=== Begin Enclosure ===

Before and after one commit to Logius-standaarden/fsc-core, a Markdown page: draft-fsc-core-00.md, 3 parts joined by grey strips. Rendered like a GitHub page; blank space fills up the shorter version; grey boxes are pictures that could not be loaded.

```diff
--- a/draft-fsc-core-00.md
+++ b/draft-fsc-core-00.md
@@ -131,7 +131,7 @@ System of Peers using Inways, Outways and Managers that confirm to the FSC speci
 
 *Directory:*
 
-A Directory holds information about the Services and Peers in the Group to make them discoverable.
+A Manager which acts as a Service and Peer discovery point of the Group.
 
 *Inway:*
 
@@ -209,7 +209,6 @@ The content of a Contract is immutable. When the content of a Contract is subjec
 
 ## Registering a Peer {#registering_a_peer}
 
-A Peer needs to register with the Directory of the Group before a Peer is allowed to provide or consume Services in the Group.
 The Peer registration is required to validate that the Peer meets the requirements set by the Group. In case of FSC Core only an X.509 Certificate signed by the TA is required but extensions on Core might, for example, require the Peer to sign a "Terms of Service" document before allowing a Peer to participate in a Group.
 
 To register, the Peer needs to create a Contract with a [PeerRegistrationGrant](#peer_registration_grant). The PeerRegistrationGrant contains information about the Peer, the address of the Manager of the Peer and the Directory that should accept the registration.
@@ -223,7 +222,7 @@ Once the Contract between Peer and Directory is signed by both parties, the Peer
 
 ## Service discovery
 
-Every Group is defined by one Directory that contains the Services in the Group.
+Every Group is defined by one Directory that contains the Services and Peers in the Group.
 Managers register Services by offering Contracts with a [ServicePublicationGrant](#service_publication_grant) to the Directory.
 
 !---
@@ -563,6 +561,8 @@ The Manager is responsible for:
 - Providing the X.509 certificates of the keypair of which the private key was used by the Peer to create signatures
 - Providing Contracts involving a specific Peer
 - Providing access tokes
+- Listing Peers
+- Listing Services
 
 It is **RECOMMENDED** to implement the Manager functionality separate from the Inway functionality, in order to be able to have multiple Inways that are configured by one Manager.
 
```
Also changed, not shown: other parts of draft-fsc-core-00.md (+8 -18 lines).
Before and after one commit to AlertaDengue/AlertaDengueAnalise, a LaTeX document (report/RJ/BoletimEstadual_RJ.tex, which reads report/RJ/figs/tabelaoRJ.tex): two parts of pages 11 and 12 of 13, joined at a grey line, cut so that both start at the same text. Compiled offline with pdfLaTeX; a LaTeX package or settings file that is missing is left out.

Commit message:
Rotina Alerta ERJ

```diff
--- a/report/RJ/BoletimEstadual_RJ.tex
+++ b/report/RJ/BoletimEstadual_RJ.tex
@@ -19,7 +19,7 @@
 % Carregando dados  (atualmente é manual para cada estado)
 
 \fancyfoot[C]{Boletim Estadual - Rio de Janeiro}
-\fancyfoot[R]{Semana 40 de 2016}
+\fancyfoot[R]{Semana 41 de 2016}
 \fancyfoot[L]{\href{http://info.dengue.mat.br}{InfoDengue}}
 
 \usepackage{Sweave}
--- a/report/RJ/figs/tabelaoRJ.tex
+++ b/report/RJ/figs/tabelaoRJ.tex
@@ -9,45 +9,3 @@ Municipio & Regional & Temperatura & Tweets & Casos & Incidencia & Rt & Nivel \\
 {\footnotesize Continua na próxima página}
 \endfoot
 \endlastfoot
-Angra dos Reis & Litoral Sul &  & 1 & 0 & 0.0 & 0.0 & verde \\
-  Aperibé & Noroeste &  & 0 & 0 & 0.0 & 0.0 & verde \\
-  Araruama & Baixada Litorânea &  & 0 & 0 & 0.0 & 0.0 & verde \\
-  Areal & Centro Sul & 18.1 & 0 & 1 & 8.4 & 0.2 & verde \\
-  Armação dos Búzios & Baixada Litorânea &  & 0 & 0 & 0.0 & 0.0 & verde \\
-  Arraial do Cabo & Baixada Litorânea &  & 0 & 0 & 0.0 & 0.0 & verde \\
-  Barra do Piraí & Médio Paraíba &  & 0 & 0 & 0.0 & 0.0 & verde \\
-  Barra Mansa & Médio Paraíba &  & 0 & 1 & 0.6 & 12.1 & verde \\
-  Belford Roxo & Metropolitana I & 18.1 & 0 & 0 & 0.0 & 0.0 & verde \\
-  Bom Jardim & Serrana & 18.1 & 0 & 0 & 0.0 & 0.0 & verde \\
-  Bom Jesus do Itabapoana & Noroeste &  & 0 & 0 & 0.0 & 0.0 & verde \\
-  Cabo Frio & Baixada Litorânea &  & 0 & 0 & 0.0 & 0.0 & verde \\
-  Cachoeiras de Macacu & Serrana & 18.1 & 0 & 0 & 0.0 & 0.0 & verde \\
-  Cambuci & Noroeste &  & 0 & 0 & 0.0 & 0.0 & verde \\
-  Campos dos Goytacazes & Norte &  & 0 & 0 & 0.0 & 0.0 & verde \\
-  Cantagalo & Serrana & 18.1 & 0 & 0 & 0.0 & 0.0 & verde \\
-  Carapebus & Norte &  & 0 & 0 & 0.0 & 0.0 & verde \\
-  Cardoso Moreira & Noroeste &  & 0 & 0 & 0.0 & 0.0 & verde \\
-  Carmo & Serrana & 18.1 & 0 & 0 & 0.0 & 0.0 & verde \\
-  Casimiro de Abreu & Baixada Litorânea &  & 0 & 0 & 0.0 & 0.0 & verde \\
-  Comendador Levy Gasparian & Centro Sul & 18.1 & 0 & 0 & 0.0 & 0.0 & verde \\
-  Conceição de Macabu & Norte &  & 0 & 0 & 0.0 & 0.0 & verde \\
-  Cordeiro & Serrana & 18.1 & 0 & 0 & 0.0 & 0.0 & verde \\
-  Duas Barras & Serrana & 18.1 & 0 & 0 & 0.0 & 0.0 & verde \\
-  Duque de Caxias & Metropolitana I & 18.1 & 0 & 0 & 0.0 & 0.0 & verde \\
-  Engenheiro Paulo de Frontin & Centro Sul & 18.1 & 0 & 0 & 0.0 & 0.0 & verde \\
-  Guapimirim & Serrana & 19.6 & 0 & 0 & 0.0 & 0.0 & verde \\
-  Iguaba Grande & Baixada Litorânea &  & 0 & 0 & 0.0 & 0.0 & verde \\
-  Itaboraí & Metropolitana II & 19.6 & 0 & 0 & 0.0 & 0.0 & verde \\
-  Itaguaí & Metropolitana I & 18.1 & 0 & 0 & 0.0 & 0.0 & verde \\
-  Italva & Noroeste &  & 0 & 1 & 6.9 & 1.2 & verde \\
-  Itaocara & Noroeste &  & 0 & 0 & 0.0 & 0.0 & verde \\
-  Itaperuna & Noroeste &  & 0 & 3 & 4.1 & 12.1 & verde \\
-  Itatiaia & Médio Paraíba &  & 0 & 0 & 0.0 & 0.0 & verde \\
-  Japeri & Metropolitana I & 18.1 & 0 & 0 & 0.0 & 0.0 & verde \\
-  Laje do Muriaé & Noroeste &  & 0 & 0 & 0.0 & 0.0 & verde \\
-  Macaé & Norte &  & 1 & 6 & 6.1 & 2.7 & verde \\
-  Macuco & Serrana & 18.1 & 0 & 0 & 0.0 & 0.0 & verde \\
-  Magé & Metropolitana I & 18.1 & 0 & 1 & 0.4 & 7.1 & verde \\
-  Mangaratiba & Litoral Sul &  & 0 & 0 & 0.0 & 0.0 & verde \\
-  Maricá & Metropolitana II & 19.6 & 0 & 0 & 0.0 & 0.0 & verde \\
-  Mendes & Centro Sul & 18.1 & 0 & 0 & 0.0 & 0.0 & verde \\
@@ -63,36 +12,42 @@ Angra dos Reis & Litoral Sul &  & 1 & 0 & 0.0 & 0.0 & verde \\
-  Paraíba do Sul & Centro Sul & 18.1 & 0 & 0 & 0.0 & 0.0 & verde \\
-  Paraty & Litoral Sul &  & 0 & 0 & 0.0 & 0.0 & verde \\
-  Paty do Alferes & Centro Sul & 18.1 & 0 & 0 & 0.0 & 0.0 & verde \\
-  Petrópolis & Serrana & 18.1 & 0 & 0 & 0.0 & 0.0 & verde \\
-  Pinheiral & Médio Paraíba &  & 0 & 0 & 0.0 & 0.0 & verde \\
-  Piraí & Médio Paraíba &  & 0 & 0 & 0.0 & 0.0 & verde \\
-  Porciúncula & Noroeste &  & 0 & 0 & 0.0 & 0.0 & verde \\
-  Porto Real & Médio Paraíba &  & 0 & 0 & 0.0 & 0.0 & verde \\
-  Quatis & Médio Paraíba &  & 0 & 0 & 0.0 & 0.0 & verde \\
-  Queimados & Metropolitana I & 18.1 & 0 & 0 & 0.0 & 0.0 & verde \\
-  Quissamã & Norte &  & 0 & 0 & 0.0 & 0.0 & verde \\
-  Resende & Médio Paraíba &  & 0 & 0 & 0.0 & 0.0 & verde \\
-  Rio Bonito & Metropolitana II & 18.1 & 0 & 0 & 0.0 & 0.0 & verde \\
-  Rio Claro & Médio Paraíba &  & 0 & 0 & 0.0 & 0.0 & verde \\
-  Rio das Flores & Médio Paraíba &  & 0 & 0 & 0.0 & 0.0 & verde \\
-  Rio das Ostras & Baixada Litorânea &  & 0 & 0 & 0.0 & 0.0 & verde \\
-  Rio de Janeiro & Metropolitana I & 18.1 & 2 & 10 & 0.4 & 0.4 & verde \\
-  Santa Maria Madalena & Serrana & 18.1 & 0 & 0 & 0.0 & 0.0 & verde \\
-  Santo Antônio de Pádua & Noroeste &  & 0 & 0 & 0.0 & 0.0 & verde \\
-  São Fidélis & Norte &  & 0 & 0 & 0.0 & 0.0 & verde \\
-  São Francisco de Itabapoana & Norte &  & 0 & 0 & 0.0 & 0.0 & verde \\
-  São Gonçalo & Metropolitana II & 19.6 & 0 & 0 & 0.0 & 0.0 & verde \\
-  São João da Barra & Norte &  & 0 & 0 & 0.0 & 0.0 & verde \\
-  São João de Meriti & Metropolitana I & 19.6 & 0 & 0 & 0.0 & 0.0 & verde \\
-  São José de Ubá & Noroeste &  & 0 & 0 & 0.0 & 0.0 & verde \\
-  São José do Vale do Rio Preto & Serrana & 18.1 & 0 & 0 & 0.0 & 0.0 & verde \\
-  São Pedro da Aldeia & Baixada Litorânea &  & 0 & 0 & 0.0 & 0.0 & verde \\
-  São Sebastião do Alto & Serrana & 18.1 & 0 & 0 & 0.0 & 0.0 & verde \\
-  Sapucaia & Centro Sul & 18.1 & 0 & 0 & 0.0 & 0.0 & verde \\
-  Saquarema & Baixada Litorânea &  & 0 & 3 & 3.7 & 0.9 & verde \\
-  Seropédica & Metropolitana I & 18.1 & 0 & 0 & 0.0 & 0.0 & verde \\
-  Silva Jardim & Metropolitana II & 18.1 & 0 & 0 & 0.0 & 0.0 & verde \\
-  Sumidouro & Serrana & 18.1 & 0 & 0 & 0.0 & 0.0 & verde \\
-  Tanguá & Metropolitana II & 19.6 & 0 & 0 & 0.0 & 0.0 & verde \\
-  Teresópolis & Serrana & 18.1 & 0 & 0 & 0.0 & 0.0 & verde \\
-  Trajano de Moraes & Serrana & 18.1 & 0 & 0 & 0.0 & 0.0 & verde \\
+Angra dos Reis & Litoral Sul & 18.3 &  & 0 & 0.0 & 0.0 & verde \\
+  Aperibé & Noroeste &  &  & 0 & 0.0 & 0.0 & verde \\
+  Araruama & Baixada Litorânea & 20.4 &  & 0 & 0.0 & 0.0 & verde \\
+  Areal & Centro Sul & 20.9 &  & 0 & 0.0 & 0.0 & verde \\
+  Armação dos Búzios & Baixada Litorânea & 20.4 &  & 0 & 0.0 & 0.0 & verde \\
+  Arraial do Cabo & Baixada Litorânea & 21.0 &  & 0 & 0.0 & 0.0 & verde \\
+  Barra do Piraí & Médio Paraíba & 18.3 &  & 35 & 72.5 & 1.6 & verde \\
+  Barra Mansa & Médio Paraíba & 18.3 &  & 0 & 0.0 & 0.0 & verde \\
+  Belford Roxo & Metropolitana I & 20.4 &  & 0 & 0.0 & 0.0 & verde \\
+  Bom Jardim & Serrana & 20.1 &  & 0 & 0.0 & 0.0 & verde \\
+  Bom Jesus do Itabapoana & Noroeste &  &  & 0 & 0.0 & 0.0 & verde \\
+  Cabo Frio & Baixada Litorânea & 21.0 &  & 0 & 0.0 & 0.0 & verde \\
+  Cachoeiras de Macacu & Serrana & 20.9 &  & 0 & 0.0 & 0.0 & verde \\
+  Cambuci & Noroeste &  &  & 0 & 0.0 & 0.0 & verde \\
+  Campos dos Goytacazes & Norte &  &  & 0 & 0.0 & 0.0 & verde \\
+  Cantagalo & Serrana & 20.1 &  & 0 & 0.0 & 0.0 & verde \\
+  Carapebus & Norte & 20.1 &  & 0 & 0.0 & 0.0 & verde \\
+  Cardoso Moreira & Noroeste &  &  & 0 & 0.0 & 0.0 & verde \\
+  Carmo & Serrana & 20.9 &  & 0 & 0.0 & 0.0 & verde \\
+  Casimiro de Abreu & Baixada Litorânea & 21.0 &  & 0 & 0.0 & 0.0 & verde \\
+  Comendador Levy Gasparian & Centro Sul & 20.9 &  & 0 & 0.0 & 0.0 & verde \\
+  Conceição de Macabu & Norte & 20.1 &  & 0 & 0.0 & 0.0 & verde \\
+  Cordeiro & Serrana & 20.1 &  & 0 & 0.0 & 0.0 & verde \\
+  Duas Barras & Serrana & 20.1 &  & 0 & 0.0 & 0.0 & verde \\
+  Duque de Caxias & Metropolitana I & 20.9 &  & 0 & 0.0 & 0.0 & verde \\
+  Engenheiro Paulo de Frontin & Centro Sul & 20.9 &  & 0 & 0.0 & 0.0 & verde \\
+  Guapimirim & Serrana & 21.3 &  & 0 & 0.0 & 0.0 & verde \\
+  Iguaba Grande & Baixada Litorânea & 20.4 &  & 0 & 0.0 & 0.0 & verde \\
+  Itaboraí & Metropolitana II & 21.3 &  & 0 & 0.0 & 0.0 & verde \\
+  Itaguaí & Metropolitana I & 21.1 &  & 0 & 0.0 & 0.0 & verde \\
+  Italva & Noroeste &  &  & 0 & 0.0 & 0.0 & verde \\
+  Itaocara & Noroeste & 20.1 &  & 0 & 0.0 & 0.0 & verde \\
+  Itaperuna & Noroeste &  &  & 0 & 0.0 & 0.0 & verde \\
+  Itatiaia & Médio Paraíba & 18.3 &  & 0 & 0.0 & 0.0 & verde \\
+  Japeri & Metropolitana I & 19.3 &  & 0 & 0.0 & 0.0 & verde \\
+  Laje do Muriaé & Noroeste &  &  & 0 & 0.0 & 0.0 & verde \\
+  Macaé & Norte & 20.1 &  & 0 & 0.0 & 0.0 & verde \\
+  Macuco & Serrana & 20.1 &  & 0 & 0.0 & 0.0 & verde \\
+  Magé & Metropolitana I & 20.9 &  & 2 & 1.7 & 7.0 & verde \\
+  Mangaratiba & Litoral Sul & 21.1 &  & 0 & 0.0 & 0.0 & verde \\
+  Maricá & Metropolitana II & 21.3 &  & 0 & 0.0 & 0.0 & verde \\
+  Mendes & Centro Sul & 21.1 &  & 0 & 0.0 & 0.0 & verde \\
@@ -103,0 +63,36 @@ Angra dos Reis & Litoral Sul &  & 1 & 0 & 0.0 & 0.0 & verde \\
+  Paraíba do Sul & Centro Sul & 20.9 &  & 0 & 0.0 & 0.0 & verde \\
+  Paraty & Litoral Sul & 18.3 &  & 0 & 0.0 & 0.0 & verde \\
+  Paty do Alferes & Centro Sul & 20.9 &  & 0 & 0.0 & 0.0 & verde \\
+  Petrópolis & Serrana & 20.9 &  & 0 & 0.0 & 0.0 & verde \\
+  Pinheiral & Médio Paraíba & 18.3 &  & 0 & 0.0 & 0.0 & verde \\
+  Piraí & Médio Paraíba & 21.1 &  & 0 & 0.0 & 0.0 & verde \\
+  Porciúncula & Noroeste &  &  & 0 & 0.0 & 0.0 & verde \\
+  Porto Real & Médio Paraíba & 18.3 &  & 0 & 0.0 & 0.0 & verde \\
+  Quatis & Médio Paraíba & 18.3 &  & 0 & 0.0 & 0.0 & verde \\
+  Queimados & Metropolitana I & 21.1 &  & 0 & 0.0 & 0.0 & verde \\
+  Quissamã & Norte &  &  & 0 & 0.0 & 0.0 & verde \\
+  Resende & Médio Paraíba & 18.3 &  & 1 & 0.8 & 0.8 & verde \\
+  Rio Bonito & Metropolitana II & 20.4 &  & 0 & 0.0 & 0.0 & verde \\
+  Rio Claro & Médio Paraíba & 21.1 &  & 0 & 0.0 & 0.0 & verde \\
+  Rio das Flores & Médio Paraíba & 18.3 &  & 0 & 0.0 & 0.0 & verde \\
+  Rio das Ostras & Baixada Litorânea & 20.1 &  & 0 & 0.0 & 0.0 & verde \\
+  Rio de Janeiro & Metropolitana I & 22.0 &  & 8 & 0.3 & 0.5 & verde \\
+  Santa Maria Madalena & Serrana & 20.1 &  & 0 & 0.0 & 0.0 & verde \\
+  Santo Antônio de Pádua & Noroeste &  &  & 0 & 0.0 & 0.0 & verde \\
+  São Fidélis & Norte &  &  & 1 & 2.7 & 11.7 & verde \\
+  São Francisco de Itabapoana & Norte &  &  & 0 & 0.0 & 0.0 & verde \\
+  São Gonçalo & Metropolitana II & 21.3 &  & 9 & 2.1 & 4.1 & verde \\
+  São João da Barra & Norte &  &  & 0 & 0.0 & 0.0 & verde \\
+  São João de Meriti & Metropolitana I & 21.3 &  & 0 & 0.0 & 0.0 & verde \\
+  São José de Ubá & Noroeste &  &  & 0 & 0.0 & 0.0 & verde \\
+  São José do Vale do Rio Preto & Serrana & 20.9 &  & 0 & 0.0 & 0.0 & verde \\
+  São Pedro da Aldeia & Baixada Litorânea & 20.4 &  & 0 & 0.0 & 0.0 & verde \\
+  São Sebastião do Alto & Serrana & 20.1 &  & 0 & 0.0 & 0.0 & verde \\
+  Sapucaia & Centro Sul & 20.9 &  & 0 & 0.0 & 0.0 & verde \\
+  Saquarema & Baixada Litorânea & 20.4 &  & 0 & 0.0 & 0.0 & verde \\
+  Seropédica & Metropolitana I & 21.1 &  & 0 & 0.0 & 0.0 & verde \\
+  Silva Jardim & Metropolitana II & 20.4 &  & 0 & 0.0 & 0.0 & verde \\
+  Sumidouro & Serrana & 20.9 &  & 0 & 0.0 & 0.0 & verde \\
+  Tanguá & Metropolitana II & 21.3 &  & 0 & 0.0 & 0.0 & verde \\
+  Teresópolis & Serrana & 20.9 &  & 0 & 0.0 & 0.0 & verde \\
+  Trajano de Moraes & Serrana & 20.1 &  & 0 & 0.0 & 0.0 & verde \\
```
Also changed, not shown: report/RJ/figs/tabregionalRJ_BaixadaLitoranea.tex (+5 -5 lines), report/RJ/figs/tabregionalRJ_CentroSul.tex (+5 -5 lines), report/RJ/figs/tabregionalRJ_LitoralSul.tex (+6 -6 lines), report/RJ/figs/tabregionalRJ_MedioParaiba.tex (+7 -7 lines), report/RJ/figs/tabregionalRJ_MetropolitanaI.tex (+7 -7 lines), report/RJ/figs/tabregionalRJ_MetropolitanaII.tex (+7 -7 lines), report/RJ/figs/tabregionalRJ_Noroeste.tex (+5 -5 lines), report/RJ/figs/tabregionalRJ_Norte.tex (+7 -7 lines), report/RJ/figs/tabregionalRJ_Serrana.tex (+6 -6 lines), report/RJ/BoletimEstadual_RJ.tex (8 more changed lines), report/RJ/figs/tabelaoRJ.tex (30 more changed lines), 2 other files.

=== End Enclosure ===

**What you will do:** Scan the data for lines with the word "Janeiro". Report only how many there are.

**Result for this exercise:** 3